To intern at an investment bank these days is to drink the corporate Kool-Aid. Successful interns go in with their eyes wide open, knowing that 10 weeks of long hours and potentially menial work could result in a high-paying full time job after university.
In the past, the biggest gripe of interns in investment banks was the long hours. This may change following Goldman's decision to restrict interns to mere 17 hour days, or it may not. One intern even went so far as to claim that “being surrounded by other like-minded and motivated individuals made them a non-factor”.
This, along with hundreds of other (largely) positive reviews of internships at Goldman Sachs, J.P. Morgan, Citi and boutiques like Evercore and Perella Weinberg are available on Vault.com. We’ve scoured through them to find the downsides of interning in an investment bank. These are as follows.
“Gruelling competition for full-time positions becomes crash course in corporate politics."
"The training program is like drinking from a firehose"
"Some of the guest speakers were unnecessary."
"There were a few too many required intern speaker events. When I was busy, they were too time consuming."
"JPM really stresses the value of face time, which makes sense in a firm that really encourages relationships. However, younger employees often took this too far, staying late into the night for no other reason than to make it seem as though they were incredibly dedicated."
"The hours are unpredictable. I had to come in on Saturdays and Sundays, on an hour's notice sometimes."
"One weekend commitment in the Hamptons was 7 hours on a bus for a 2-hour cocktail party."
"Lots of sucking up needed. It was sometimes hard for me to be myself and truly showcase me and my skills, as I felt EXTREME pressure to be what my manager wanted me to be."
"We were asked to do numerous mock pitches and presentations which seemed awkward and forced. Our "open meetings" where we were quizzed on all aspects of the business and company seemed more like fraternity hazing than a value-added activity."
"Working 60-70 hours/week leaves little time to explore the city!"
"Actively try to reduce the amount of redundant and/or unnecessary work so that employees can enjoy a better lifestyle. Goldman should compensate their employees better, especially when compared with other bulge bracket and top boutique banks (i.e. Goldman does not pay overtime while most banks do)."
"Everyone knows about the perks associated with working at places like Facebook and Google - namely, that cafeteria food is free (to reduce costs). I think the man hours lost to pay for food at the cafeteria - or to go elsewhere for lunch, which many would not do if the cafeteria were free - exceeds the profit made on food from the cafeteria (especially when you remove wages paid to cashiers). And I think offering free food to employees would help the firm keep up with the tech companies."
At J.P. Morgan's New York office: "The elevators were very inefficient and slow."
"Hours were tough, but more specifically productivity - a lot of time was spent waiting for mark ups from seniors, and when you were given them you were expected to turn them around for the next morning."

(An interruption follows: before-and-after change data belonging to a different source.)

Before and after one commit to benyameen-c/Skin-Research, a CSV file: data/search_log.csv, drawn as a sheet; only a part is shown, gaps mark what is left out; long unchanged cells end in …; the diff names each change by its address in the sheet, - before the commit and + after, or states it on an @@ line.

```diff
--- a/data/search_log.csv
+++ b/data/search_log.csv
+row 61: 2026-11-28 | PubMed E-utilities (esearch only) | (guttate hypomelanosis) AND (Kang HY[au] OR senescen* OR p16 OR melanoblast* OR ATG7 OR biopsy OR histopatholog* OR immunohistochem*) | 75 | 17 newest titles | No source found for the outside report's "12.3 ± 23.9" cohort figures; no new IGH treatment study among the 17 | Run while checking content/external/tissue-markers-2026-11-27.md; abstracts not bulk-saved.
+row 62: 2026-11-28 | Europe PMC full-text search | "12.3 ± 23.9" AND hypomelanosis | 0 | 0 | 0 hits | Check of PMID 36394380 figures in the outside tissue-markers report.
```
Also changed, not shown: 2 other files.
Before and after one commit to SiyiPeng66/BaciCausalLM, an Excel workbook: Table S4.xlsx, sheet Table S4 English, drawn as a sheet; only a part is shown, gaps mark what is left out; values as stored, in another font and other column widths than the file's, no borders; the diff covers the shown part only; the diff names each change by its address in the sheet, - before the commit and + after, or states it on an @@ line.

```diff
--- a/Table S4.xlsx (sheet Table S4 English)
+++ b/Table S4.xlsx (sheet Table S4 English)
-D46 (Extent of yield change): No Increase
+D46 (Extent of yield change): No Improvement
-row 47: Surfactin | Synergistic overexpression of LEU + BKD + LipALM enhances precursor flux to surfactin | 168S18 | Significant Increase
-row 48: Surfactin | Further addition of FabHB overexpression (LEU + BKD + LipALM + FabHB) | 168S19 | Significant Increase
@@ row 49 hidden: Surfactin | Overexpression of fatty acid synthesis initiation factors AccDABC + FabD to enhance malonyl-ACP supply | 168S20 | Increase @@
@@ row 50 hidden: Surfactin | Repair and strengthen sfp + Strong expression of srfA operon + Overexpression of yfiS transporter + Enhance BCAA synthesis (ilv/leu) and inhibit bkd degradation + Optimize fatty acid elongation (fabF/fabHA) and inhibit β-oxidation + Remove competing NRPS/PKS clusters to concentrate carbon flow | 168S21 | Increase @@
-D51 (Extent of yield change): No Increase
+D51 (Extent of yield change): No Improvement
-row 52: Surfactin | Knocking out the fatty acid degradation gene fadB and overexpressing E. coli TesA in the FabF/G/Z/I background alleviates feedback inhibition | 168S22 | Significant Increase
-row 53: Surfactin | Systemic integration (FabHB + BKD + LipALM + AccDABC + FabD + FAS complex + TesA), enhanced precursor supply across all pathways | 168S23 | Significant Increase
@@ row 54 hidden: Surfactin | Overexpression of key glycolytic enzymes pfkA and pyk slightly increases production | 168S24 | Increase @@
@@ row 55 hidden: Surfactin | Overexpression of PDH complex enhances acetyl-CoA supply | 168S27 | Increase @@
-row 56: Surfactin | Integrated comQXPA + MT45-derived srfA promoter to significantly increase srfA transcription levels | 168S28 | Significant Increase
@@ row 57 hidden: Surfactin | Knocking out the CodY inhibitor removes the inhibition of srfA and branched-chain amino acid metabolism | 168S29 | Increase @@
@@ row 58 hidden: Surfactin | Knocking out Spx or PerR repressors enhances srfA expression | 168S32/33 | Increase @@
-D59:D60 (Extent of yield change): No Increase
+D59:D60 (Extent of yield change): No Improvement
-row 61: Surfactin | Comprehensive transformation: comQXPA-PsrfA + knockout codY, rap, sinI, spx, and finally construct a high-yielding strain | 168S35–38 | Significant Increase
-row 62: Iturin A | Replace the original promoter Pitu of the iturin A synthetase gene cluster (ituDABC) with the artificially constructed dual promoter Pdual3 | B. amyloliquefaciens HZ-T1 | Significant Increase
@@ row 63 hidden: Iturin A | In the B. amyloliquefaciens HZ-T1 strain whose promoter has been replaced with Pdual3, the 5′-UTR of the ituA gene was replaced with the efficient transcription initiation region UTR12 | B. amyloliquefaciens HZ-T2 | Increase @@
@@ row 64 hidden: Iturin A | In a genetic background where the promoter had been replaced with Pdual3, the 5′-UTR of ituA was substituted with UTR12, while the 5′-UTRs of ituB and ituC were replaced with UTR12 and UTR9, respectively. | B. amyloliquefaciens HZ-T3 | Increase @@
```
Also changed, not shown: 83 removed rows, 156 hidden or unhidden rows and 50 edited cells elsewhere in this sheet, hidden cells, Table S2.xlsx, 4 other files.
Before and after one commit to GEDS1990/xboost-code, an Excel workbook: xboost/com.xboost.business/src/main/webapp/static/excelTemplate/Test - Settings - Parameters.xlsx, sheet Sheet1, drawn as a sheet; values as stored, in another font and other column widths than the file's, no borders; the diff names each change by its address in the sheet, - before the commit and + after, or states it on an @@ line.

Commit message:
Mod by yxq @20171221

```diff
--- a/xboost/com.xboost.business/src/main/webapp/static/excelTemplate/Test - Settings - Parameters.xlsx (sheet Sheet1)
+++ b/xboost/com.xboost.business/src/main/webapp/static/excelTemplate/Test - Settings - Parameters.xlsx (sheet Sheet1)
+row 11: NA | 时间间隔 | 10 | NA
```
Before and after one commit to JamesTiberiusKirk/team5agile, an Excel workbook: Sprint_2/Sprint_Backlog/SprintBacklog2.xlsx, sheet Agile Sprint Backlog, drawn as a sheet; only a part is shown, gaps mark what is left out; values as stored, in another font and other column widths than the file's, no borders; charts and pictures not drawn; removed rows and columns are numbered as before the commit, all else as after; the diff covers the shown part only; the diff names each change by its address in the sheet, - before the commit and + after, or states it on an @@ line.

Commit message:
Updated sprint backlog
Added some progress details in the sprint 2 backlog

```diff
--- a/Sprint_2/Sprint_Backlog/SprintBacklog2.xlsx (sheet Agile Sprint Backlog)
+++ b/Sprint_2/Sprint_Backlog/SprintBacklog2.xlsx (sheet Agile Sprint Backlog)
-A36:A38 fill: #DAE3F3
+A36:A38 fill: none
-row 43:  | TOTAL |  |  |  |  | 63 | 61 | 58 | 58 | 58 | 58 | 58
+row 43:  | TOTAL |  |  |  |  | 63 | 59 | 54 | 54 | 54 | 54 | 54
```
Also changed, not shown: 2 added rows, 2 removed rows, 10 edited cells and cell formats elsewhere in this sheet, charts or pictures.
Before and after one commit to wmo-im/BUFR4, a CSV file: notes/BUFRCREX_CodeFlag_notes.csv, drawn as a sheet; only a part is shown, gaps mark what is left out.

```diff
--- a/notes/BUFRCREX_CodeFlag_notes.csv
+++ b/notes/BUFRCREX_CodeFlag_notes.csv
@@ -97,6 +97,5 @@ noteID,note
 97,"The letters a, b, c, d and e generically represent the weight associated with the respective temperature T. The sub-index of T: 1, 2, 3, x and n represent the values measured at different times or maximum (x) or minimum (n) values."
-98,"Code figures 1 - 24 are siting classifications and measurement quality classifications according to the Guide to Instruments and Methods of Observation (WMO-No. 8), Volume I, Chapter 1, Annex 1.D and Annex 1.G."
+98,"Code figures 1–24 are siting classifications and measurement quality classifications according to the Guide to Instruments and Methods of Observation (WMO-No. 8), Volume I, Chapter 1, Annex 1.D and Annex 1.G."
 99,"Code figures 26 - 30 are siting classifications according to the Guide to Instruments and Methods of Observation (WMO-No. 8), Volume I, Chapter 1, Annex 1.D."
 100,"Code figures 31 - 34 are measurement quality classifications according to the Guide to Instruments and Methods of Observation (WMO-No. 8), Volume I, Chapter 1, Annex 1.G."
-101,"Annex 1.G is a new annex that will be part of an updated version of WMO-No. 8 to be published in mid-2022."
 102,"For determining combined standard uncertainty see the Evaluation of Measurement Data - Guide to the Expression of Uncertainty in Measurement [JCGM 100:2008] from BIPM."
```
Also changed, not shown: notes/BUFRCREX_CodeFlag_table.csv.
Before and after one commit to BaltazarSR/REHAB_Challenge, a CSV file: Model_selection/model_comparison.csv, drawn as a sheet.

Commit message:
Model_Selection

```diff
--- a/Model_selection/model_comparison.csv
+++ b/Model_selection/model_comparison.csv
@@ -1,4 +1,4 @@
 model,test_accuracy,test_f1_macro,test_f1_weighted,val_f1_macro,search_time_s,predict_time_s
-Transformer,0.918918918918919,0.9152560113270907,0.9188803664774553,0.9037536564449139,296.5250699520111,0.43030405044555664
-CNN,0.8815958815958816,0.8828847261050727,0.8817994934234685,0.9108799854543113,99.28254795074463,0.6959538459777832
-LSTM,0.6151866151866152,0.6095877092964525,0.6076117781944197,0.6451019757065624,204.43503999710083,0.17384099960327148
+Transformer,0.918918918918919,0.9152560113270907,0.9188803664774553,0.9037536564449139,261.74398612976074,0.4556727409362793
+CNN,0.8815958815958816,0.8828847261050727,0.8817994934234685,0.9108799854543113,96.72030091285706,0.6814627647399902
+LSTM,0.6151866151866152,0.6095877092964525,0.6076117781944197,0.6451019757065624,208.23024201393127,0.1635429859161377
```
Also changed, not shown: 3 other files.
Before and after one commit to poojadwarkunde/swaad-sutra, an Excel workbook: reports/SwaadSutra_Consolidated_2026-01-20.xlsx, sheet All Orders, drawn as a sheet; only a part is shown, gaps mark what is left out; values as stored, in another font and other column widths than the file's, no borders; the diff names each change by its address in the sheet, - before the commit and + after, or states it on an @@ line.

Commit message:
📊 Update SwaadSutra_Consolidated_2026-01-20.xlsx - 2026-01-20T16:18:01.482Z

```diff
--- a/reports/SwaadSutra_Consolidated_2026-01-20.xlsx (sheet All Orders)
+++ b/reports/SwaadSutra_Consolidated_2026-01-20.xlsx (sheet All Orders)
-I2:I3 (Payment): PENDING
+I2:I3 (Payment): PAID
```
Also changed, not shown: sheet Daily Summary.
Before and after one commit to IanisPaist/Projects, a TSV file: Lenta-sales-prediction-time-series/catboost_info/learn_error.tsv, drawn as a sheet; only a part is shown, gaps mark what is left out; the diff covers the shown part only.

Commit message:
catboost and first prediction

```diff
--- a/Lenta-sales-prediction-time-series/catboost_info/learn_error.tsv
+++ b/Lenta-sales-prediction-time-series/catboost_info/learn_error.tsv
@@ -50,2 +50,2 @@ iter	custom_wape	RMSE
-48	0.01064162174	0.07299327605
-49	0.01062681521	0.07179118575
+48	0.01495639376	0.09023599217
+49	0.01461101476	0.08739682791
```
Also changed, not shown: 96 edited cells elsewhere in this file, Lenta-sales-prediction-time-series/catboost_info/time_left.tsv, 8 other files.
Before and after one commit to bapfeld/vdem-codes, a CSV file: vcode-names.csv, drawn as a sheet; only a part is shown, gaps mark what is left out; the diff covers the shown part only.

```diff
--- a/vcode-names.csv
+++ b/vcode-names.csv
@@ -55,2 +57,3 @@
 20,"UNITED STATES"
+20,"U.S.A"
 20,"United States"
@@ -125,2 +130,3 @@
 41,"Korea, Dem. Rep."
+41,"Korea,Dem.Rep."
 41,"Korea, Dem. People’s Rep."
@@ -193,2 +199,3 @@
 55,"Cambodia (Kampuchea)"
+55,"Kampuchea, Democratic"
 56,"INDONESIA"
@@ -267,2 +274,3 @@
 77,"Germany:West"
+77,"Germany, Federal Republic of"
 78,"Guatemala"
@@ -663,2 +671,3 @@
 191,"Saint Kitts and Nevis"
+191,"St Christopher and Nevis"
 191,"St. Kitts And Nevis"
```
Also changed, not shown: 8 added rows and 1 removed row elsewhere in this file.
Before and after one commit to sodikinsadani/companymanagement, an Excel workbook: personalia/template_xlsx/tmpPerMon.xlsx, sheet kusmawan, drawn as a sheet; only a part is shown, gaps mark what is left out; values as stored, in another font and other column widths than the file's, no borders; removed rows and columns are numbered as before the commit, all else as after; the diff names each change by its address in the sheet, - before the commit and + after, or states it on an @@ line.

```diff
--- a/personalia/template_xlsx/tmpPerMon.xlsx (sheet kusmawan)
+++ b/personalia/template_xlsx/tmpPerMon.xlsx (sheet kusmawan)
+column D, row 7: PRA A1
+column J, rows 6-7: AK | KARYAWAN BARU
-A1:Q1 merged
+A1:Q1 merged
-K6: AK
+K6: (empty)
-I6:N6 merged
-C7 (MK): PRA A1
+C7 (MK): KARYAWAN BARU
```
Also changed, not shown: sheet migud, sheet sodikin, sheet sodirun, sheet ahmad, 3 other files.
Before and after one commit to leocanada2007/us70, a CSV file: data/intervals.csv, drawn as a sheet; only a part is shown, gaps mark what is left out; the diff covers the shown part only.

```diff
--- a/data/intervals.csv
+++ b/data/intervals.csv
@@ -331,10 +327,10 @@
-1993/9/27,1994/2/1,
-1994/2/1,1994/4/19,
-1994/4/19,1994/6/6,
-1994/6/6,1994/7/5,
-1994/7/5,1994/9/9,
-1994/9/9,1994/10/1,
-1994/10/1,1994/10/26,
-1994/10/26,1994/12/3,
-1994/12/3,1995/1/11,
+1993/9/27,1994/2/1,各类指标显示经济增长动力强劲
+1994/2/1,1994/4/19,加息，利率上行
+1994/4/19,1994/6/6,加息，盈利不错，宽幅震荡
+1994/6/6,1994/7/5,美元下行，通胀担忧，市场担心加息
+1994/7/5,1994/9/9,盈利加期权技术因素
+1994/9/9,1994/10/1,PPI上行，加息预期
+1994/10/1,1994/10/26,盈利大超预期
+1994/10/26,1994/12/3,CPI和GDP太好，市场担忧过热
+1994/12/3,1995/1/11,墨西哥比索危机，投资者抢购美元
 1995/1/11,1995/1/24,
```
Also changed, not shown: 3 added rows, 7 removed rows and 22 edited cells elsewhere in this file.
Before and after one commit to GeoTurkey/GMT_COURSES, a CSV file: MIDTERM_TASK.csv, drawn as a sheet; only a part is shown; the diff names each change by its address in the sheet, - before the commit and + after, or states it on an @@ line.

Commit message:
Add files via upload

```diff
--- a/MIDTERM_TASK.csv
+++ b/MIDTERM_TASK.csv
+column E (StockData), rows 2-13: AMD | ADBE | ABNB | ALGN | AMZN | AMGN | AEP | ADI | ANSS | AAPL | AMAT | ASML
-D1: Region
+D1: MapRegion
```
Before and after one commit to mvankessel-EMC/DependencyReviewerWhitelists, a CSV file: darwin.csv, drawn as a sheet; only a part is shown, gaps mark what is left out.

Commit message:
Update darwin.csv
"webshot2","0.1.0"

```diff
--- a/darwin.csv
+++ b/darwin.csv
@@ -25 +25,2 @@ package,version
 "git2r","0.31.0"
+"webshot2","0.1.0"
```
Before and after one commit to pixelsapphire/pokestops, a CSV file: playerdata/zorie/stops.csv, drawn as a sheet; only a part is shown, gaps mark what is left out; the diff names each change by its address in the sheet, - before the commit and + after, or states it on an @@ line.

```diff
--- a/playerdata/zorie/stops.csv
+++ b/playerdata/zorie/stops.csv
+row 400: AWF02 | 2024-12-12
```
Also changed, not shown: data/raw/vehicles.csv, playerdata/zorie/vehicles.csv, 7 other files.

At Evercore: "They were too easy on the interns. Let us go very early and attend all company events even if our team was still working."
"People on my team didn't talk. Unless you made a conscious effort to talk to people, you'd be sitting at your desk all day."
"The work-flow was kind of muddy and was on a project with two senior bankers who didn't see eye to eye. That made the project frustrating and led to duplicate work."
"There's a focus on minor (seemingly pointless) details - font size in presentations, colour formatting."
"There was a lot of homework during the internship. They were necessary, but were difficult to complete while staffed on live projects. That is the nature of the job, however."
"Seniors occasionally withhold constructive criticism in order to avoid putting someone down."
"It was essentially a 10-week interview, so you had to be on your game the whole time, which can be tough given the long hours."
"There were a few times that I had absolutely nothing to do during the day and just had to sit at my desk and wait for something to come up. It was not acceptable to leave when you didn't have any work. At times, it did seem to be a little political too, but I doubt that is unique to my group or firm."
"I was not that busy. My manager was confused."